RECORD EXCERPTS

== Segment start ==

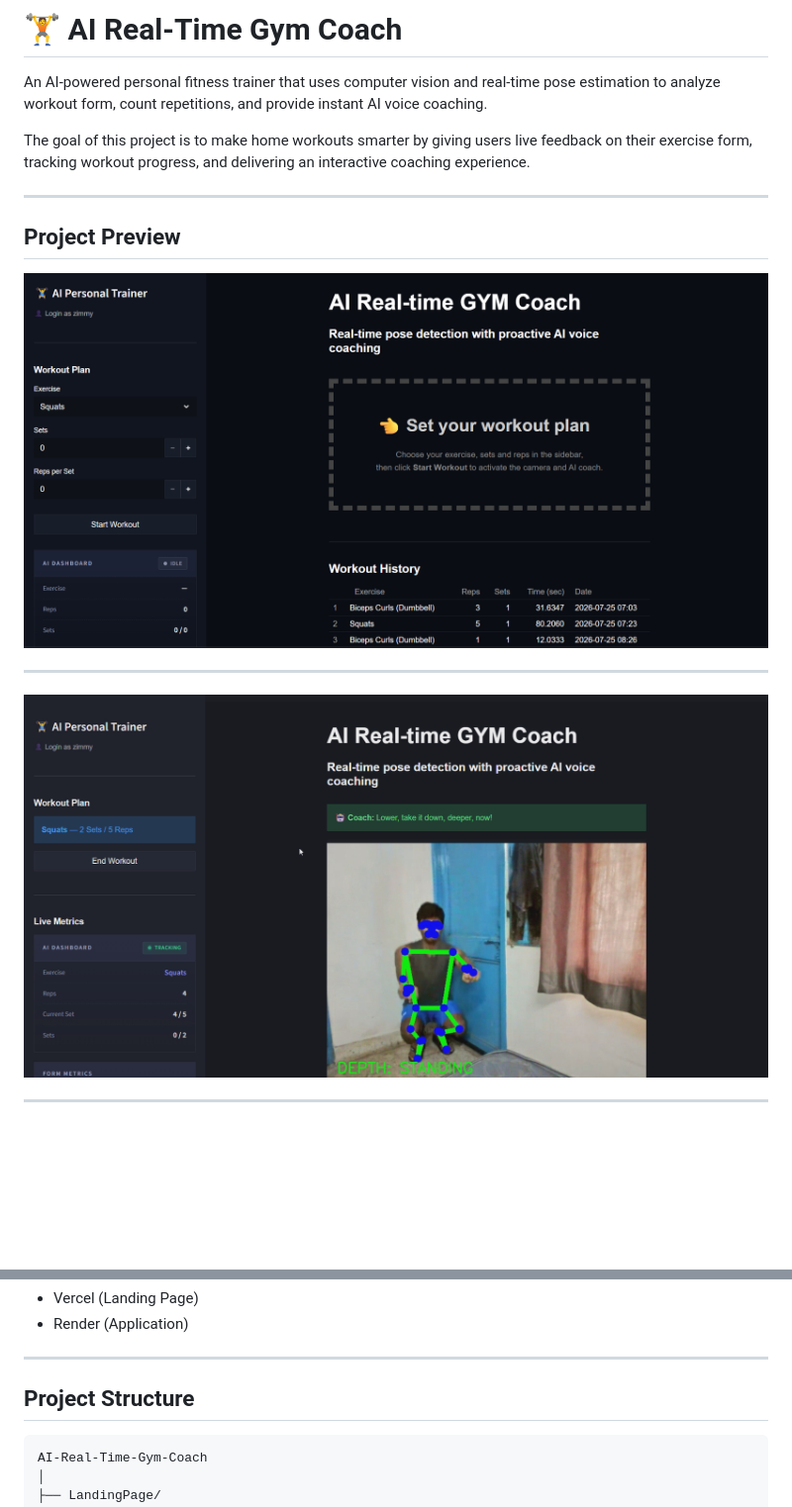
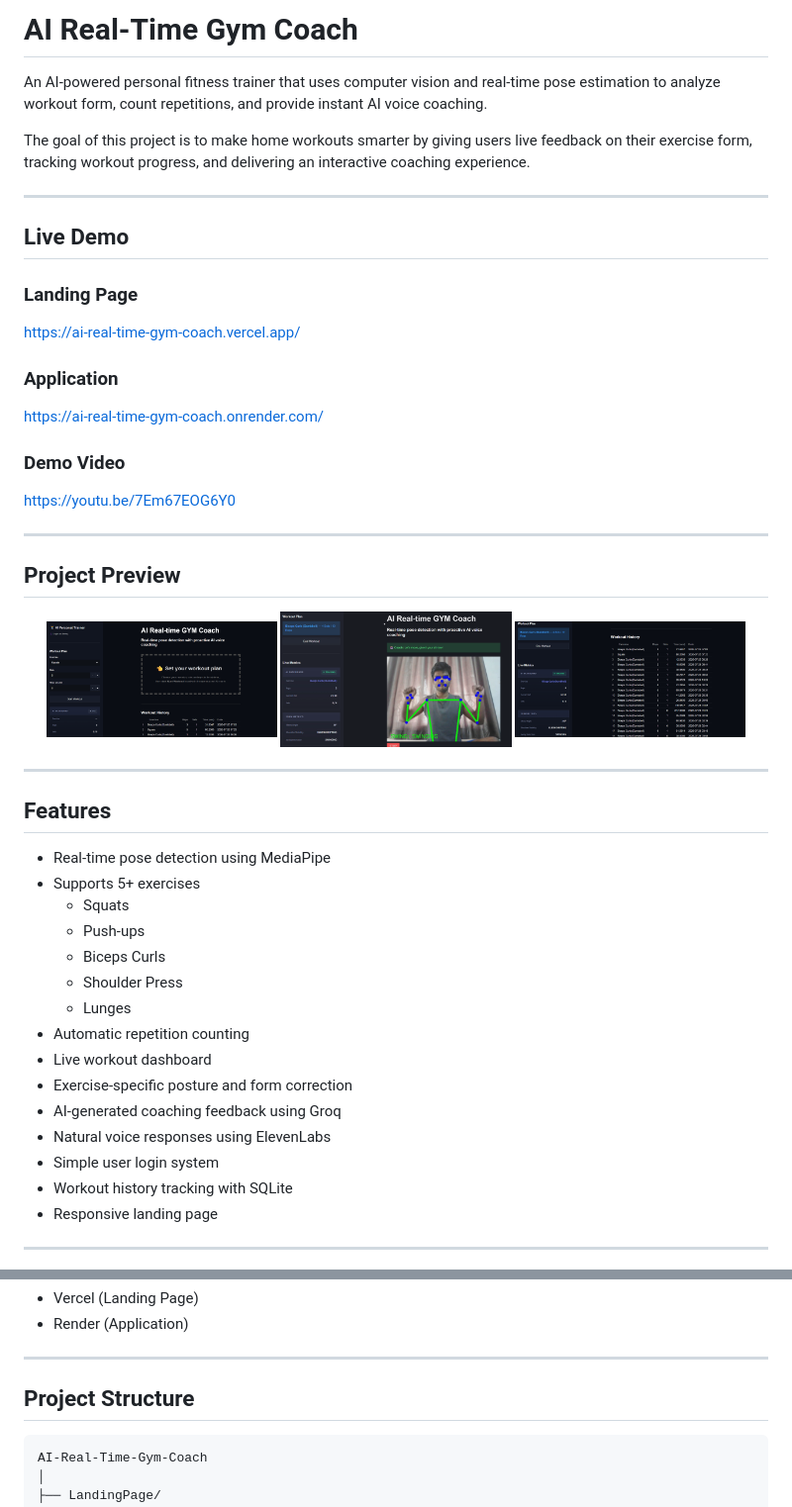
Before and after one commit to pk612004/AI-Real-Time-Gym-Coach, a Markdown page: README.md, 2 parts joined by grey strips. Shown at 99% size. Rendered like a GitHub page; blank space fills up the shorter version.

````diff
--- a/README.md
+++ b/README.md
@@ -1,4 +1,4 @@
-# 🏋️ AI Real-Time Gym Coach
+# AI Real-Time Gym Coach
 
 An AI-powered personal fitness trainer that uses computer vision and real-time pose estimation to analyze workout form, count repetitions, and provide instant AI voice coaching.
 
@@ -6,21 +6,49 @@ The goal of this project is to make home workouts smarter by giving users live f
 
 ---
 
-##  Project Preview
+## Live Demo
 
+### Landing Page
 
+https://ai-real-time-gym-coach.vercel.app/
+
+### Application
+
+https://ai-real-time-gym-coach.onrender.com/
+
+### Demo Video
+
+https://youtu.be/7Em67EOG6Y0
+
+---
+
+## Project Preview
 
 <p align="center">
-<img src="LandingPage/assets/images/img1.png" width="900">
+  <img src="LandingPage/assets/images/img1.png" width="31%">
+  <img src="LandingPage/assets/images/img3.png" width="31%">
+  <img src="LandingPage/assets/images/img4.png" width="31%">
 </p>
 
 ---
 
+## Features
 
-
-<p align="center">
-<img src="LandingPage/assets/images/img2.png" width="900">
-</p>
+- Real-time pose detection using MediaPipe
+- Supports 5+ exercises
+  - Squats
+  - Push-ups
+  - Biceps Curls
+  - Shoulder Press
+  - Lunges
+- Automatic repetition counting
+- Live workout dashboard
+- Exercise-specific posture and form correction
+- AI-generated coaching feedback using Groq
+- Natural voice responses using ElevenLabs
+- Simple user login system
+- Workout history tracking with SQLite
+- Responsive landing page
 
 ---
 
@@ -113,9 +97,9 @@ The goal of this project is to make home workouts smarter by giving users live f
 
 ---
 
-##  Project Structure
+## Project Structure
 
-```
+```text
 AI-Real-Time-Gym-Coach
 │
 ├── LandingPage/
````
Also changed, not shown: other parts of README.md (+26 -88 lines).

== Segment end ==

WORK TASK
Excluding the pictures, restate the records above word for word.

ANSWER BOX
Before and after one commit to pk612004/AI-Real-Time-Gym-Coach, a Markdown page: README.md, 2 parts joined by grey strips. Shown at 99% size. Rendered like a GitHub page; blank space fills up the shorter version.

````diff
--- a/README.md
+++ b/README.md
@@ -1,4 +1,4 @@
-# 🏋️ AI Real-Time Gym Coach
+# AI Real-Time Gym Coach
 
 An AI-powered personal fitness trainer that uses computer vision and real-time pose estimation to analyze workout form, count repetitions, and provide instant AI voice coaching.
 
@@ -6,21 +6,49 @@ The goal of this project is to make home workouts smarter by giving users live f
 
 ---
 
-##  Project Preview
+## Live Demo
 
+### Landing Page
 
+https://ai-real-time-gym-coach.vercel.app/
+
+### Application
+
+https://ai-real-time-gym-coach.onrender.com/
+
+### Demo Video
+
+https://youtu.be/7Em67EOG6Y0
+
+---
+
+## Project Preview
 
 <p align="center">
-<img src="LandingPage/assets/images/img1.png" width="900">
+  <img src="LandingPage/assets/images/img1.png" width="31%">
+  <img src="LandingPage/assets/images/img3.png" width="31%">
+  <img src="LandingPage/assets/images/img4.png" width="31%">
 </p>
 
 ---
 
+## Features
 
-
-<p align="center">
-<img src="LandingPage/assets/images/img2.png" width="900">
-</p>
+- Real-time pose detection using MediaPipe
+- Supports 5+ exercises
+  - Squats
+  - Push-ups
+  - Biceps Curls
+  - Shoulder Press
+  - Lunges
+- Automatic repetition counting
+- Live workout dashboard
+- Exercise-specific posture and form correction
+- AI-generated coaching feedback using Groq
+- Natural voice responses using ElevenLabs
+- Simple user login system
+- Workout history tracking with SQLite
+- Responsive landing page
 
 ---
 
@@ -113,9 +97,9 @@ The goal of this project is to make home workouts smarter by giving users live f
 
 ---
 
-##  Project Structure
+## Project Structure
 
-```
+```text
 AI-Real-Time-Gym-Coach
 │
 ├── LandingPage/
````
Also changed, not shown: other parts of README.md (+26 -88 lines).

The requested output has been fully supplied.